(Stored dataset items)
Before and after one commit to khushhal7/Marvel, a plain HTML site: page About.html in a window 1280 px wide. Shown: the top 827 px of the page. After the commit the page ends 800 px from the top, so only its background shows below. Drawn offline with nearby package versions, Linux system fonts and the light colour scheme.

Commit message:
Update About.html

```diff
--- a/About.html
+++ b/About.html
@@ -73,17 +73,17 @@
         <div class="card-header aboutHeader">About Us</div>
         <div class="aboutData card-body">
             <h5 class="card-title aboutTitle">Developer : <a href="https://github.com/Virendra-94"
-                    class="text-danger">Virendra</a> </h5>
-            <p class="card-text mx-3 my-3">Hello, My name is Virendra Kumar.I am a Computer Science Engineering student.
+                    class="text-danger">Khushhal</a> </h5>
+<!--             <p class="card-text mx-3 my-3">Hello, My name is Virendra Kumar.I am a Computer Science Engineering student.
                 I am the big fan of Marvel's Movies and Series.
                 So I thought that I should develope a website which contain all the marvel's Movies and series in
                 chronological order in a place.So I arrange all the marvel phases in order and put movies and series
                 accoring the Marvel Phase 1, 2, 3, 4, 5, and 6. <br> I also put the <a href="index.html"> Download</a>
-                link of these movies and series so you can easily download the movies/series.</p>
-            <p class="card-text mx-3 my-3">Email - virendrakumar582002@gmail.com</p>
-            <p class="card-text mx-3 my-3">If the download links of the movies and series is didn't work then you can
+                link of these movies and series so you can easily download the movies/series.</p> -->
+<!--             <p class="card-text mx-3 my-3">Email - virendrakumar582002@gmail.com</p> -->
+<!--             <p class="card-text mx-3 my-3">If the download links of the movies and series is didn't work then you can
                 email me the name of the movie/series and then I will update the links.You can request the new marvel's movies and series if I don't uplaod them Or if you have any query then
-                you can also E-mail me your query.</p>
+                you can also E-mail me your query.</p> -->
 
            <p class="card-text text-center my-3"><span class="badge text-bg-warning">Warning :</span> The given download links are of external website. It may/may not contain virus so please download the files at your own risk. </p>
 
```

→ Task:
Spot the lines above that mention "text" and copy them.

→ Response to this exercise:
-                    class="text-danger">Virendra</a> </h5>
-            <p class="card-text mx-3 my-3">Hello, My name is Virendra Kumar.I am a Computer Science Engineering student.
+                    class="text-danger">Khushhal</a> </h5>
+<!--             <p class="card-text mx-3 my-3">Hello, My name is Virendra Kumar.I am a Computer Science Engineering student.
-            <p class="card-text mx-3 my-3">Email - virendrakumar582002@gmail.com</p>
-            <p class="card-text mx-3 my-3">If the download links of the movies and series is didn't work then you can
+<!--             <p class="card-text mx-3 my-3">Email - virendrakumar582002@gmail.com</p> -->
+<!--             <p class="card-text mx-3 my-3">If the download links of the movies and series is didn't work then you can
            <p class="card-text text-center my-3"><span class="badge text-bg-warning">Warning :</span> The given download links are of external website. It may/may not contain virus so please download the files at your own risk. </p>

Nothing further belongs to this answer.